**WHAT TO WORK ON**
Read the listing below and copy out each line where the word "page" occurs.

**THE DATA**
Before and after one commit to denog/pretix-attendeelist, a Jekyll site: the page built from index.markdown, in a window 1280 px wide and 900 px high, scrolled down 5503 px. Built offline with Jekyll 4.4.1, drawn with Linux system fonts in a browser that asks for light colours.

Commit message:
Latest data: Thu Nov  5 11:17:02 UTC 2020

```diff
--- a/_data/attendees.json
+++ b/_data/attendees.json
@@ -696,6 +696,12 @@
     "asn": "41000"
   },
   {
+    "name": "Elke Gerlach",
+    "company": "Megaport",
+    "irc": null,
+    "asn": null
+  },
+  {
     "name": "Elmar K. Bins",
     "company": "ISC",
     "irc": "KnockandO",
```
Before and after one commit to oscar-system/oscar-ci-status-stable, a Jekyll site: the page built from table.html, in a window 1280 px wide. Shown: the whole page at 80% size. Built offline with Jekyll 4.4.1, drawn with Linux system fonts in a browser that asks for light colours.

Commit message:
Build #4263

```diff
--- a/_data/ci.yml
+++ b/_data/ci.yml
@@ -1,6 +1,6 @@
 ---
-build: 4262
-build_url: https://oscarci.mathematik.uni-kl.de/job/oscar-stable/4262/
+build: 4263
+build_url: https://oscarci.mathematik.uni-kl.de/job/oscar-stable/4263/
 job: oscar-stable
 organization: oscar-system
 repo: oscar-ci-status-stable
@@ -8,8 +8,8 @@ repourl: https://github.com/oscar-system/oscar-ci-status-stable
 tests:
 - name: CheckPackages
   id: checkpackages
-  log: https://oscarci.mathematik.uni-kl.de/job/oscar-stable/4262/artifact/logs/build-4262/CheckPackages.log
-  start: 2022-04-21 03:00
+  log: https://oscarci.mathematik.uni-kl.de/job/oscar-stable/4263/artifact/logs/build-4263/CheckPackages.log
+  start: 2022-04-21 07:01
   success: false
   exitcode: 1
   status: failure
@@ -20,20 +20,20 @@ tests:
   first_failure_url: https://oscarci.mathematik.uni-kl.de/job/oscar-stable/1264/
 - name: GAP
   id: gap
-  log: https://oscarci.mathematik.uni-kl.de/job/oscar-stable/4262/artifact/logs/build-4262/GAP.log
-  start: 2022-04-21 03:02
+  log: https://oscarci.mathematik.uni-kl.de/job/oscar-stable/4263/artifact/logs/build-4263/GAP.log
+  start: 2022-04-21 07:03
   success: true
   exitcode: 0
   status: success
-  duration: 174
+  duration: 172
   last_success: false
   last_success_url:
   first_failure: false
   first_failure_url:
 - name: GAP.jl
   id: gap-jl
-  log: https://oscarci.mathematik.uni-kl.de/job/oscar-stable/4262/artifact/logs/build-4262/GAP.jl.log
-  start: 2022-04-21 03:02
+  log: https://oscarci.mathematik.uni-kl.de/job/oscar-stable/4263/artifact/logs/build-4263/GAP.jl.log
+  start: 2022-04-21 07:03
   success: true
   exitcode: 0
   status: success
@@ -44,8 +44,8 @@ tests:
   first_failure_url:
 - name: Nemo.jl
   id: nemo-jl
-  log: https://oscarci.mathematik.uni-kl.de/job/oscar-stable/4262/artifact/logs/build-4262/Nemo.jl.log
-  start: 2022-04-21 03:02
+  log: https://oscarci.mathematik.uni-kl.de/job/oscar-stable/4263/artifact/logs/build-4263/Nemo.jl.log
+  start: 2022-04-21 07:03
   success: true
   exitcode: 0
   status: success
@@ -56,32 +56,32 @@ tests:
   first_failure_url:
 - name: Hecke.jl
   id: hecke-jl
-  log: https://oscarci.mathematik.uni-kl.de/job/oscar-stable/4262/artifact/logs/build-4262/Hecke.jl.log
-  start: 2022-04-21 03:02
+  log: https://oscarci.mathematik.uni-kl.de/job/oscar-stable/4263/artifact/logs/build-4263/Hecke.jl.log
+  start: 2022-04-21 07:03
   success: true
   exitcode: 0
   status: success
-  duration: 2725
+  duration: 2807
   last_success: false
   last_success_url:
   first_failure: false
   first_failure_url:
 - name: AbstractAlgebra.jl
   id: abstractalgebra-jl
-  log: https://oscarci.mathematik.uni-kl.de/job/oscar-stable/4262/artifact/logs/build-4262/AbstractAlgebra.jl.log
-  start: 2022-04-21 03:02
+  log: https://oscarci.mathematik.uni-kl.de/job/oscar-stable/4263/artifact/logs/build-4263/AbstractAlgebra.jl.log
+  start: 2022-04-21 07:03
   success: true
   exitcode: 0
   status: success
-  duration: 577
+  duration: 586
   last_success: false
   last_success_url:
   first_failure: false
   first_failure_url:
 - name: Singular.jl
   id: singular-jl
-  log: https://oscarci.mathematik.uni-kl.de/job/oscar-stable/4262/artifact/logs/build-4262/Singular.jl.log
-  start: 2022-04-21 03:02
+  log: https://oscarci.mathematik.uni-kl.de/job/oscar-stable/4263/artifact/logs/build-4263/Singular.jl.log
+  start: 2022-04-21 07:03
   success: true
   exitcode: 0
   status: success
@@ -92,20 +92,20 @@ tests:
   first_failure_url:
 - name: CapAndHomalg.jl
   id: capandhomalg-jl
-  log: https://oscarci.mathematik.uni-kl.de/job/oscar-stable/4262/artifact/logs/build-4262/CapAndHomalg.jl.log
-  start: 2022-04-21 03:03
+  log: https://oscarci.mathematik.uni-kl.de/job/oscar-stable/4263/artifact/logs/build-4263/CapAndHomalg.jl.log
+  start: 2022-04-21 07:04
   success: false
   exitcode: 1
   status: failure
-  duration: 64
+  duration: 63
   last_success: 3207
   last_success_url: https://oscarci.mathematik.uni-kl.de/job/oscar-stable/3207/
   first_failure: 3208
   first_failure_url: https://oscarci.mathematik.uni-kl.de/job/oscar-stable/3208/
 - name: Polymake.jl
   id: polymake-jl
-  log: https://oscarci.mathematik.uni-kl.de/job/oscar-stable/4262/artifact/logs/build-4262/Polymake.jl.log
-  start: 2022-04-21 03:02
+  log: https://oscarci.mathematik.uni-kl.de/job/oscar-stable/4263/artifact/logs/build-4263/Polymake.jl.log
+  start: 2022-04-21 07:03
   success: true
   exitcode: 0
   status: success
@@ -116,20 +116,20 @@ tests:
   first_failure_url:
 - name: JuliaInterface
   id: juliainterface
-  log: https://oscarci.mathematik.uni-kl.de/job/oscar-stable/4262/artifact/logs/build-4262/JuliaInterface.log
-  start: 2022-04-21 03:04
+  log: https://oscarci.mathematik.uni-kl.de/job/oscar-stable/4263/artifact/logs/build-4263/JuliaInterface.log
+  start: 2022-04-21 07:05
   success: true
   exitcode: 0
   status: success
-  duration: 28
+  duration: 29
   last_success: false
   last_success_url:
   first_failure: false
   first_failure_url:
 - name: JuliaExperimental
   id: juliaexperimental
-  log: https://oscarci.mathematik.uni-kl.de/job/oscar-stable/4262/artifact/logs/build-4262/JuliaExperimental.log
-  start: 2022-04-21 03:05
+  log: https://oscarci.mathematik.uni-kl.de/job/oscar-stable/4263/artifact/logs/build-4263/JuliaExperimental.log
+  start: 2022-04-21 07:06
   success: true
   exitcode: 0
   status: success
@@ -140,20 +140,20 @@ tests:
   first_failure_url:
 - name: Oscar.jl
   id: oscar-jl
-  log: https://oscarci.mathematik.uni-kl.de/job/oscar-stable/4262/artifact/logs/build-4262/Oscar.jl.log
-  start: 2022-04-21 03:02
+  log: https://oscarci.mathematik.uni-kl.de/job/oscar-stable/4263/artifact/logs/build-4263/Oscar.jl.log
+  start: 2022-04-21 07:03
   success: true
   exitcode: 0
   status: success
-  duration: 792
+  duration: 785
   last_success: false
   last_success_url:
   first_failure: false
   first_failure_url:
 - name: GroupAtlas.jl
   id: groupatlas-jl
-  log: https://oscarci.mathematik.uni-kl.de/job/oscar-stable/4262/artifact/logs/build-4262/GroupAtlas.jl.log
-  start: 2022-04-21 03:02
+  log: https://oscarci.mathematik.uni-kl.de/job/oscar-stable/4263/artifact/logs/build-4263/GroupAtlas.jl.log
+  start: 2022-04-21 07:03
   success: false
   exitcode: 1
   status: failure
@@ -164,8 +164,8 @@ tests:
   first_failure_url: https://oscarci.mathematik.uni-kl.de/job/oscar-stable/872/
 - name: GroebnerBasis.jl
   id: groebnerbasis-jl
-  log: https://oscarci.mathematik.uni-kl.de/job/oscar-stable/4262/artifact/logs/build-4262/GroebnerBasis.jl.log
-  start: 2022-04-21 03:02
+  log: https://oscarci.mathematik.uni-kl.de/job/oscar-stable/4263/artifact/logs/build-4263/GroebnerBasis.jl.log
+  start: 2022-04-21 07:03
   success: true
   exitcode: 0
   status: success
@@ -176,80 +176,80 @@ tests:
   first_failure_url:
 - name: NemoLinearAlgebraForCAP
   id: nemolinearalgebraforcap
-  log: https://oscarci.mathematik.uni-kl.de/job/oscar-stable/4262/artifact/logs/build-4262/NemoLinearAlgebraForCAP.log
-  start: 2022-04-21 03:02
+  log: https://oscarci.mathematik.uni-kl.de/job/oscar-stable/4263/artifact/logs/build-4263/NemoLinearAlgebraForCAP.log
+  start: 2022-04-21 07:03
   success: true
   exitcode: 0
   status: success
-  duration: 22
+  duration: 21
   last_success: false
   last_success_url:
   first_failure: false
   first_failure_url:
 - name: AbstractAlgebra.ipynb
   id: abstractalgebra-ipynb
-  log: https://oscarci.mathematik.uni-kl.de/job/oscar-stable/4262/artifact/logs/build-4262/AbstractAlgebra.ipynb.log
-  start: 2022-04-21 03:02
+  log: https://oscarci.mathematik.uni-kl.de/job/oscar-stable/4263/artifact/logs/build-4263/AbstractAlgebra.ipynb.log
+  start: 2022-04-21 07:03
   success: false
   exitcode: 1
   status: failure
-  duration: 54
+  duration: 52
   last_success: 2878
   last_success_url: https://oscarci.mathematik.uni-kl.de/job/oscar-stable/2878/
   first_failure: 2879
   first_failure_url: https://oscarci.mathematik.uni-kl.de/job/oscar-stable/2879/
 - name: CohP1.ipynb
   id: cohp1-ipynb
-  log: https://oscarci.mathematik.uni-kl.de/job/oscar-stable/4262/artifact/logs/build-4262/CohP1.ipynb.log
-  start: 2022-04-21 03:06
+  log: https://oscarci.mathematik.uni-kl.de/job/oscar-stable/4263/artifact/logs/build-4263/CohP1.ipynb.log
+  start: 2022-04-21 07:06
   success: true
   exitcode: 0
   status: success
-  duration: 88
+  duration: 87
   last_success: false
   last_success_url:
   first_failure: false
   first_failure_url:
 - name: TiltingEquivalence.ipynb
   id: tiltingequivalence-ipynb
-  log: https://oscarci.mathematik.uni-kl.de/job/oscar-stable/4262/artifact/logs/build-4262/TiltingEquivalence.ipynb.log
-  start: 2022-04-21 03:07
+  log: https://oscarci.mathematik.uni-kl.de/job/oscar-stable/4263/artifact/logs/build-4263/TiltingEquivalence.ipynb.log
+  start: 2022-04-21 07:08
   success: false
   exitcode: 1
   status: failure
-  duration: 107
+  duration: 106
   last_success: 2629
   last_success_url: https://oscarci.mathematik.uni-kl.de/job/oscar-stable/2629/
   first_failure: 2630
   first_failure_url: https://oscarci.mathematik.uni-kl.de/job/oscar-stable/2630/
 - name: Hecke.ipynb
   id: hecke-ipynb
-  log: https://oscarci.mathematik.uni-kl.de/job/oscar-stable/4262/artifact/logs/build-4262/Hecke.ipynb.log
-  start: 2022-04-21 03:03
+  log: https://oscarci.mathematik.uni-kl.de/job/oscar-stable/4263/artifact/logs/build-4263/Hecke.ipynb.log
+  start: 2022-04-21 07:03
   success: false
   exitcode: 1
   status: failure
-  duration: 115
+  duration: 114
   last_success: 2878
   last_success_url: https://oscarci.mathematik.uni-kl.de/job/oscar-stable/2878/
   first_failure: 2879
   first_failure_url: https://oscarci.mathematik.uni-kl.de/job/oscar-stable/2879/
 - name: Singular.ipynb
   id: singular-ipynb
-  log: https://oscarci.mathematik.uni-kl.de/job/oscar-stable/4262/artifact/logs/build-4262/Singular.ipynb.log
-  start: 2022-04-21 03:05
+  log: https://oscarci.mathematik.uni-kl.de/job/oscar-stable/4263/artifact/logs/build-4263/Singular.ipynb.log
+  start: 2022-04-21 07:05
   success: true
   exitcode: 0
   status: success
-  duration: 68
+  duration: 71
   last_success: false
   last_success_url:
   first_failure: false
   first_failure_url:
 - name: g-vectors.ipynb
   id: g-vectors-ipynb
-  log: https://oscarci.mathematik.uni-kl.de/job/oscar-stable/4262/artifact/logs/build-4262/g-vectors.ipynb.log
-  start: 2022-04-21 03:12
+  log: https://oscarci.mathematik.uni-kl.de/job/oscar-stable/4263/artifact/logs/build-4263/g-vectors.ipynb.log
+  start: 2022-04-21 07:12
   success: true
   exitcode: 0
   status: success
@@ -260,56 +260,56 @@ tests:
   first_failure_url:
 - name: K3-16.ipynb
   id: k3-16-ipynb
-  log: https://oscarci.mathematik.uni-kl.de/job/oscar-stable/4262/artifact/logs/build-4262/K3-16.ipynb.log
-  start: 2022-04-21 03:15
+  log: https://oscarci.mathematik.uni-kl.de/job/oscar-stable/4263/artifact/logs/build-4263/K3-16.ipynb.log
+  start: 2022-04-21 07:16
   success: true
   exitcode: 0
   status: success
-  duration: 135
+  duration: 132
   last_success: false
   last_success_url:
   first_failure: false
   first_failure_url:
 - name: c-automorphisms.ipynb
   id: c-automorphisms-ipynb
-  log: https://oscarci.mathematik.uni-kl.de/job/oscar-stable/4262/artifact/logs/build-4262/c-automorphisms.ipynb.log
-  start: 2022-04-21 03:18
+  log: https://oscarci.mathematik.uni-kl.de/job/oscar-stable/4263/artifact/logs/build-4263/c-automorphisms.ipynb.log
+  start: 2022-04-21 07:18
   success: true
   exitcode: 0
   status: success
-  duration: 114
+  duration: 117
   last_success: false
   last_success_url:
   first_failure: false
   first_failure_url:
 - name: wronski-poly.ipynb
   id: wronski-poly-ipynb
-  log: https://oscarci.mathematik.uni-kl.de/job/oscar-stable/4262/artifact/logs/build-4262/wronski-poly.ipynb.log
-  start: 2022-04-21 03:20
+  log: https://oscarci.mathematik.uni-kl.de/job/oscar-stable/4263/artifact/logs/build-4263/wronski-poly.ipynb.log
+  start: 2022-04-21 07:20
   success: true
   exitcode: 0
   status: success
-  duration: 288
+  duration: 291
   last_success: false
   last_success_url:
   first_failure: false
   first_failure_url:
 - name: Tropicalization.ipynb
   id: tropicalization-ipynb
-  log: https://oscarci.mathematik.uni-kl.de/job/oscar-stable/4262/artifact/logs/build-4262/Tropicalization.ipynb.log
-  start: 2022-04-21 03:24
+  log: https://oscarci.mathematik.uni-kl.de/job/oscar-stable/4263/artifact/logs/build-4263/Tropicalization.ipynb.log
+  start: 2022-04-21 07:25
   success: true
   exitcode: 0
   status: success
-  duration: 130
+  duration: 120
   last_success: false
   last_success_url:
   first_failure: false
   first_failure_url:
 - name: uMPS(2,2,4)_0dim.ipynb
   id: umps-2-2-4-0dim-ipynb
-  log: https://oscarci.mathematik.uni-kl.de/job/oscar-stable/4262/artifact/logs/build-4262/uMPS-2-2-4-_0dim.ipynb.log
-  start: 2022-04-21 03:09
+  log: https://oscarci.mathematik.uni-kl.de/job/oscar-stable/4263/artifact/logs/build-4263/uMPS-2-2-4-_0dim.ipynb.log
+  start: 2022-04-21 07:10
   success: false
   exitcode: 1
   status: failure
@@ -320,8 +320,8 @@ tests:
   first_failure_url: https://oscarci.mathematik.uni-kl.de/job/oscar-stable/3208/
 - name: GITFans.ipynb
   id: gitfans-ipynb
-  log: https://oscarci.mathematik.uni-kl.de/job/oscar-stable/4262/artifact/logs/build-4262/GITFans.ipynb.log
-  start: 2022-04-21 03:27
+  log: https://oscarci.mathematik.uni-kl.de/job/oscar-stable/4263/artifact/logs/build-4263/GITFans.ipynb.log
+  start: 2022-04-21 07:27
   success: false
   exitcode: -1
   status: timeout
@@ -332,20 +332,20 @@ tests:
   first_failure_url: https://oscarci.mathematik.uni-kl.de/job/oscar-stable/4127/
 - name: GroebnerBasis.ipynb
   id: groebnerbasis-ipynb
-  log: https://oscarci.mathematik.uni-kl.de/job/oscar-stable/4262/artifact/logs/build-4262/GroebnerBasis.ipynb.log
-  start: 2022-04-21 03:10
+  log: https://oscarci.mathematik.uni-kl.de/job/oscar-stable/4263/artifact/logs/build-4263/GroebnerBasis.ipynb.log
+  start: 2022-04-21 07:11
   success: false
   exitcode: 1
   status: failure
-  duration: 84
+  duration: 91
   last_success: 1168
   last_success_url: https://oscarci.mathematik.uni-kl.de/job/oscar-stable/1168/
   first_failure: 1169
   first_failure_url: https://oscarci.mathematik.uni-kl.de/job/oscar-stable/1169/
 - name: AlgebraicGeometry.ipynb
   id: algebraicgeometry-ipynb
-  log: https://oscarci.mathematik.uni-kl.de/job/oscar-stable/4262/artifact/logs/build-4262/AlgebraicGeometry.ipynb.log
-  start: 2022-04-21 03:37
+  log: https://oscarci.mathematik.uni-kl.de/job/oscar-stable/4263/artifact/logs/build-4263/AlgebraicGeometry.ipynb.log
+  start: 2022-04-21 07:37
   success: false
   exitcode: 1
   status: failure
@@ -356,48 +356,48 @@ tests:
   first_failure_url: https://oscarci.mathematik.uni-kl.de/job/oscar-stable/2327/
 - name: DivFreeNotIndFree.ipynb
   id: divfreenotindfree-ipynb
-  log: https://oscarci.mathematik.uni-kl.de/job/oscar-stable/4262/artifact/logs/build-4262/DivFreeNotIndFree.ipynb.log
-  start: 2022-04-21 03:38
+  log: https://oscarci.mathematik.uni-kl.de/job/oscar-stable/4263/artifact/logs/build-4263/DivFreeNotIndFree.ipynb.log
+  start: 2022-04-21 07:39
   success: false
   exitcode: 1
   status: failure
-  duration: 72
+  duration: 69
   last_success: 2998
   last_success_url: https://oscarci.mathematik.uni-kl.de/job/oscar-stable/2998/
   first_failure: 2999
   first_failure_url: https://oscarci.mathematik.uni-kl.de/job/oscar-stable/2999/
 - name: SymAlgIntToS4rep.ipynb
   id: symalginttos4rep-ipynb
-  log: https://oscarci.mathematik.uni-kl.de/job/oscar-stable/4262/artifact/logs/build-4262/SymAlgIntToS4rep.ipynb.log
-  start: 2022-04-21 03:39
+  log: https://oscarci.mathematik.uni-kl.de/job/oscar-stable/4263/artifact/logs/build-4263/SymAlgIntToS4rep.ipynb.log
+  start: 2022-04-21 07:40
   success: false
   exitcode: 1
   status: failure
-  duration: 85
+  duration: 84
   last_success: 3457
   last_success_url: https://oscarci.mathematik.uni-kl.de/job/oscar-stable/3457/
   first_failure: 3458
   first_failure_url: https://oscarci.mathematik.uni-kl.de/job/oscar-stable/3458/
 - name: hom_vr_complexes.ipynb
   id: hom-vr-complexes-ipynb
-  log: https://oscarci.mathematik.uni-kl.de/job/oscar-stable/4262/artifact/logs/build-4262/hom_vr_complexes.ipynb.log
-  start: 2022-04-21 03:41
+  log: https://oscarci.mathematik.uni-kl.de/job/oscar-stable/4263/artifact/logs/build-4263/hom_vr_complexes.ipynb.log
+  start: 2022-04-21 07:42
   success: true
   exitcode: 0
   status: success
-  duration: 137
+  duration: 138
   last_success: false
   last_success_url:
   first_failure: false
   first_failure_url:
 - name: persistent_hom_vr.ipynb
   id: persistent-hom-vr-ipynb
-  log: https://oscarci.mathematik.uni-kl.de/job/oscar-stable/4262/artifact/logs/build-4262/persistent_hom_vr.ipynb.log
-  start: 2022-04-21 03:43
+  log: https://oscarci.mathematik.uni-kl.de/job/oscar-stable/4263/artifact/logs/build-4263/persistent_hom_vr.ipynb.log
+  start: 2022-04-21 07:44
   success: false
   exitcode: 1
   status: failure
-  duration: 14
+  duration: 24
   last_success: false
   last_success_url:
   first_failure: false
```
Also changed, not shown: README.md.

**ANSWER FOR THE TASK**
Before and after one commit to denog/pretix-attendeelist, a Jekyll site: the page built from index.markdown, in a window 1280 px wide and 900 px high, scrolled down 5503 px. Built offline with Jekyll 4.4.1, drawn with Linux system fonts in a browser that asks for light colours.
Before and after one commit to oscar-system/oscar-ci-status-stable, a Jekyll site: the page built from table.html, in a window 1280 px wide. Shown: the whole page at 80% size. Built offline with Jekyll 4.4.1, drawn with Linux system fonts in a browser that asks for light colours.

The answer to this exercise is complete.